The Rolls of Oleron are named after the Isle of Oléron for an unclear reason. One theory is that one of the manuscripts was copied from an exemplar of the ‘Jugements de la mer’' that was kept on the island and that the name stuck.[7]

The Rolls of Oleron are known by a variety of names, which include the "Rules of Oléron”,[8] the "Law of Oléron",[9] the "Charter of Oléron of the Judgments of the Sea" and the "Judgements of Oléron". Its Flemish translation became known as the “Vonnesse van Damme”.

Structure and content[edit]

The original text of the Rolls of Oleron contained 24 articles, but because some articles were subsequently omitted, divided or combined in the various copies, surviving texts sometimes include a different number of judgements. Each article regulates aspects of sea shipping, such as the payment of freightage in case of shipwreck, the reimbursement of damages, and the securement of both the ship and the cargo.

Distribution and common usage[edit]

In France, the Rolls of Oleron had been adopted as the official sea law by 1364.[10]

The document was originally written in French and later translated into Spanish, Scots and Flemish/Dutch.[10] It is likely that the Scots translation is based on the French version because of similarities.[11] It does not appear that the court in Aberdeen used the translated version in its legal practice.[12]

The Flemish/Dutch translation is known as the Vonesse van Damme.[13] The oldest extant copies of the Rolls are in the Little Red Book of Bristol[14] and the Liber Horn.[15] In the second half of the 14th century, the Ordinancie appeared as a new sea law in the Zuiderzee area in the Netherlands. In most manuscripts, that law was combined with the Vonesse van Damme. Some historians have argued that the Ordinancie was written as a supplement to the Rolls, but that is not likely because two laws in the Ordinancie were copied directly from the Rolls, and the rest regulates approximately the same subjects as the Rolls.[16]

The Rolls of Oleron had been officially adopted in England by the reign of King Edward III: in 1351, a Bristol inquest confirmed that the rolls had statute of law. Most shipment of wine was done with English ships and crew. Therefore, the crew needed to know the rules.[17] According to Albrecht Cordes, in the 14th century, the influence of the Rolls of Oleron extended to Spain and, most importantly, to Flanders, where they were translated into Flemish.[18] However, the Rolls of Oleron were integrated in the Navarrese charter of San Sebastián in 1180, which uummarsed practices already used along the coast of the Cantabrian Sea (Gulf of Biscay) and overall the European Atlantic coast.[19] The Rolls of Oleron were relatively short compared to other contemporary sea laws and, as such, can be considered to have been among the easiest to use.[18]
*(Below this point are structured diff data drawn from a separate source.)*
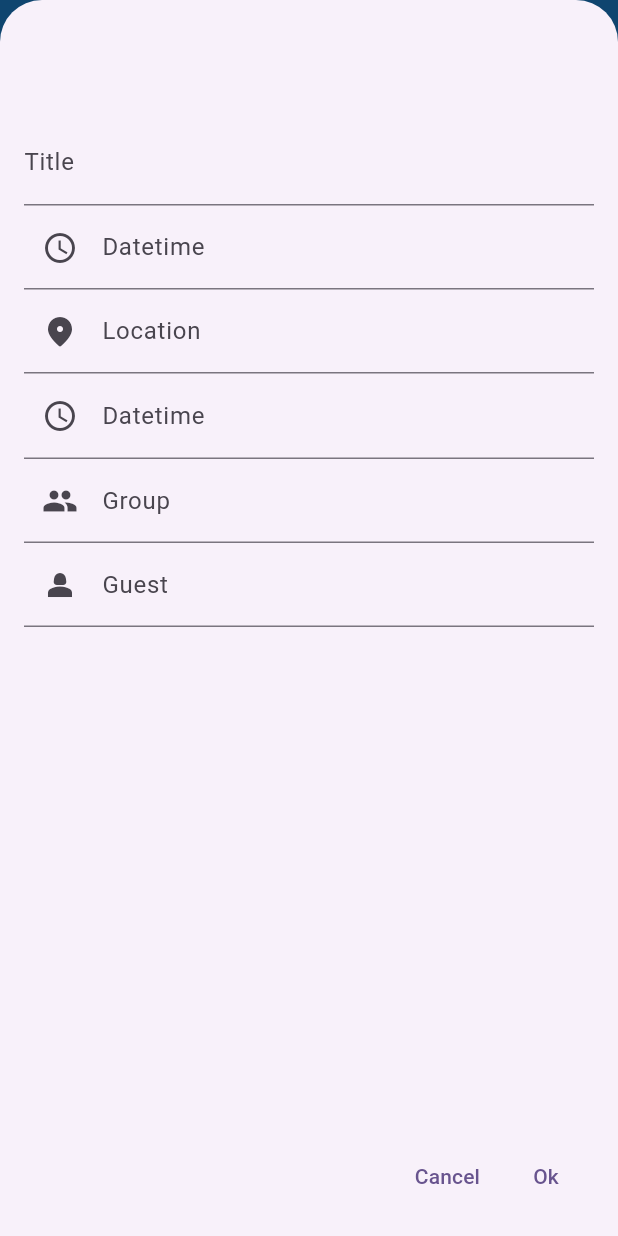
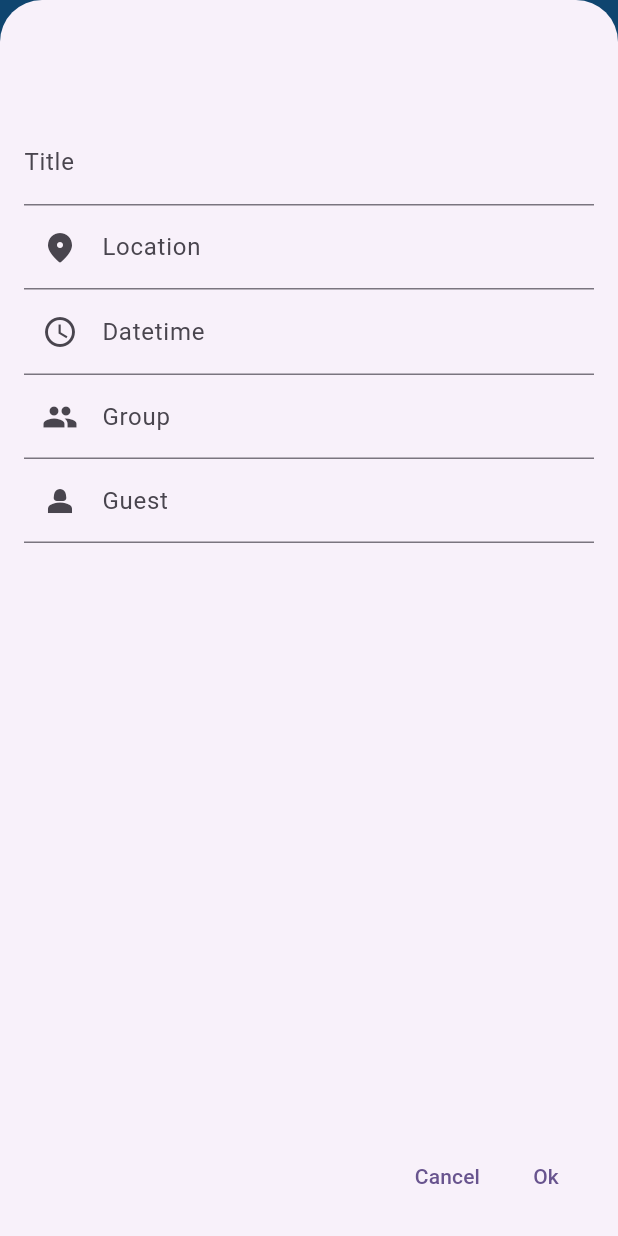
Before and after one commit to yambaru-hackathon/Group-8, a Flutter app: the screen it shows after launch, item 3 of the bottom bar chosen, after a tap on "Add Event", on a phone screen of 412 x 824 dp. Run offline on Flutter 3.47's test engine with Material 3 defaults, Android fonts, the phone set to English and light mode, and no system bars; drawn by our look-alikes of table_calendar; our stand-ins replace cloud_firestore, firebase_core; missing offline and left inert: qr_code_scanner; accounts and stored records are empty.

Commit message:
スケジュール追加時の被り修正

```diff
--- a/lib/Pages/schedule/schedule_page.dart
+++ b/lib/Pages/schedule/schedule_page.dart
@@ -94,7 +94,7 @@ class _CalendarState extends State<SchedulePage> {
                 shape: BoxShape.rectangle,
                 borderRadius: BorderRadius.circular(5.0),
               ),
-              selectedTextStyle: TextStyle(color: Colors.white),
+              selectedTextStyle: const TextStyle(color: Colors.white),
               todayDecoration: BoxDecoration(
                 color: Colors.purpleAccent,
                 shape: BoxShape.rectangle,
@@ -117,7 +117,7 @@ class _CalendarState extends State<SchedulePage> {
                 color: Colors.blue,
                 borderRadius: BorderRadius.circular(5.0),
               ),
-              formatButtonTextStyle: TextStyle(
+              formatButtonTextStyle: const TextStyle(
                 color: Colors.white,
               ),
             ),
@@ -139,18 +139,18 @@ class _CalendarState extends State<SchedulePage> {
                 return ListTile(
                   title: Text(events[index].title),
                   trailing: IconButton(
-                    icon: Icon(Icons.delete),
+                    icon: const Icon(Icons.delete),
                     onPressed: () async {
                       final confirm = await showDialog(
                             context: context,
                             builder: (context) => AlertDialog(
-                              title: Text("！確認!"),
-                              content: Text("削除しますか?"),
+                              title: const Text("！確認!"),
+                              content: const Text("削除しますか?"),
                               actions: [
                                 TextButton(
                                     onPressed: () =>
                                         Navigator.pop(context, true),
-                                    child: Text("Delete")),
+                                    child: const Text("Delete")),
                                 TextButton(
                                   onPressed: () =>
                                       Navigator.pop(context, false),
@@ -186,8 +186,8 @@ class _CalendarState extends State<SchedulePage> {
           context: context,
           isScrollControlled: true,
           builder: (context) => Container(
-            padding: EdgeInsets.all(16),
-            margin: EdgeInsets.only(top: 64),
+            padding: const EdgeInsets.all(16),
+            margin: const EdgeInsets.only(top: 64),
             child: Column(
               children: [
                 Expanded(
@@ -196,7 +196,7 @@ class _CalendarState extends State<SchedulePage> {
                       TextFormField(
                         //initialValue: _eventController.text,
                         controller: _eventController,
-                        decoration: InputDecoration(
+                        decoration: const InputDecoration(
                             hintText: "タイトルを入力(必須)",
                             labelText: "Title"), // タイトル
 
@@ -211,39 +211,9 @@ class _CalendarState extends State<SchedulePage> {
                         },
                       ),
                       TextFormField(
-                        //initialValue: _datetimeController.text,
-                        controller: _datetimeController,
-                        readOnly: true, // 読み取り専用に設定する
-                        decoration: InputDecoration(
-                          labelText: "Datetime",
-                          prefixIcon: Icon(Icons.access_time),
-                        ),
-                        onTap: () async {
-                          // テキストフィールドがタップされたときに日付を選択する
-                          DateTime? pickedDate = await showDatePicker(
-                            context: context,
-                            initialDate: _selectedDate ??
-                                DateTime.now(), // 初期選択日を現在の日付に設定する
-                            firstDate: DateTime(1990), // 選択可能な最初の日付
-                            lastDate: DateTime(2050), // 選択可能な最後の日付
-                          );
-                          if (pickedDate != null) {
-                            setState(() {
-                              _selectedDate = pickedDate; // 選択された日付を更新する
-                              _datetimeController.text =
-                                  _selectedDate.toString();
-                            });
-                          }
-                        },
-                        onSaved: (value) {
-                          // 入力された名前を保存
-                          _datetimeController.text = value!;
-                        },
-                      ),
-                      TextFormField(
                         //initialValue: _locationController.text,
                         controller: _locationController,
-                        decoration: InputDecoration(
+                        decoration: const InputDecoration(
                           hintText: "場所を入力",
                           labelText: "Location", // 場所
                           prefixIcon: Icon(Icons.location_on_rounded),
@@ -261,7 +231,7 @@ class _CalendarState extends State<SchedulePage> {
                       ),
                       TextFormField(
                         controller: _datetimeController,
-                        decoration: InputDecoration(
+                        decoration: const InputDecoration(
                           hintText: "2024-01-01 12:00:00(必須)",
                           labelText: "Datetime", // 日時
                           prefixIcon: Icon(Icons.access_time),
@@ -278,7 +248,7 @@ class _CalendarState extends State<SchedulePage> {
                       ),
                       TextFormField(
                         controller: _groupController,
-                        decoration: InputDecoration(
+                        decoration: const InputDecoration(
                           hintText: "グループ名を入力",
                           labelText: "Group", // グループ
                           prefixIcon: Icon(Icons.group),
@@ -296,7 +266,7 @@ class _CalendarState extends State<SchedulePage> {
                       TextFormField(
                         //initialValue: _guestController.text,
                         controller: _guestController,
-                        decoration: InputDecoration(
+                        decoration: const InputDecoration(
                           hintText: "ユーザー名を入力",
                           labelText: "Guest", // ゲスト
                           prefixIcon: Icon(Icons.person_2),
@@ -319,7 +289,7 @@ class _CalendarState extends State<SchedulePage> {
                   mainAxisAlignment: MainAxisAlignment.end,
                   children: [
                     TextButton(
-                        child: Text("Cancel"),
+                        child: const Text("Cancel"),
                         onPressed: () {
                           //スケジュールのキャンセル
                           DB_schedule_page.resetSchedule();
@@ -327,10 +297,11 @@ class _CalendarState extends State<SchedulePage> {
                           Navigator.pop(context);
                         }),
                     TextButton(
-                      child: Text("Ok"),
+                      child: const Text("Ok"),
                       onPressed: () {
                         //スケジュールの作成
                         DB_schedule_page.createSchedule();
+                        Navigator.popUntil(context, (route) => route.isFirst);
 
                         // 入力されたイベント情報を取得
                         //String title = _eventController.text;
@@ -357,8 +328,8 @@ class _CalendarState extends State<SchedulePage> {
             ),
           ),
         ),
-        label: Text("Add Event"),
-        icon: Icon(Icons.add),
+        label: const Text("Add Event"),
+        icon: const Icon(Icons.add),
       ),
     );
   }
```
Today[edit]

The Rolls of Oleron were included in the Black Book of the Admiralty in 1336, but the original book unfortunately disappeared from the registry of the High Court of Admiralty at the beginning of the 19th century.[20] Only a few manuscript copies of parts of this book, some dating to about 1420, are extant and kept in the British Library and the Bodleian Library. The laws are still occasionally cited as authority by U.S. courts.[21]

Sources[edit]

  1. ^ Runyan 1975.
  2. ^ Berger, Klaus Peter. "The Lex Mercatoria (Old and New) and the TransLex-Principles". www.trans-lex.org (in German). Retrieved 21 October 2021.
  3. ^ Tetley 2002, p. 4.
  4. ^ Frankot 2012, p. 12-13.
  5. ^ Frankot 2012, p. 27, footnote 37.
  6. ^ Frankot 2012, p. 27, footnote 36.
  7. ^ Frankot 2007, p. 168.
  8. ^ The Rules of Oleron
  9. ^ The Law of Oleron
  10. ^ a b Frankot 2007, p. 153.
  11. ^ Frankot 2010, p. 138.
  12. ^ Frankot 2012, p. 195.
  13. ^ Frankot 2012, p. 161.
  14. ^ The search for a medieval Lex mercatoria by Albrecht Cordes. Accessed 10 September 2020
  15. ^ Frankot 2012, p. 13.
  16. ^ Frankot 2012, p. 6.
  17. ^ Runyan 1975, p. 99.
  18. ^ a b Conflicts in 13th Century Maritime law: A Comparison between five European Ports by Albrecht Cordes. Accessed 17 September 2020
  19. ^ "4 El fuero de San Sebastián". www.ingeba.org. Retrieved 2021-06-07.
  20. ^ Overview: Laws of Oleron Accessed 17 September 2020
  21. ^ Maritime Law by Nicholas J. Healy. Accessed 10 September 2020

Bibliography[edit]

Further reading[edit]

External links[edit]

See also[edit]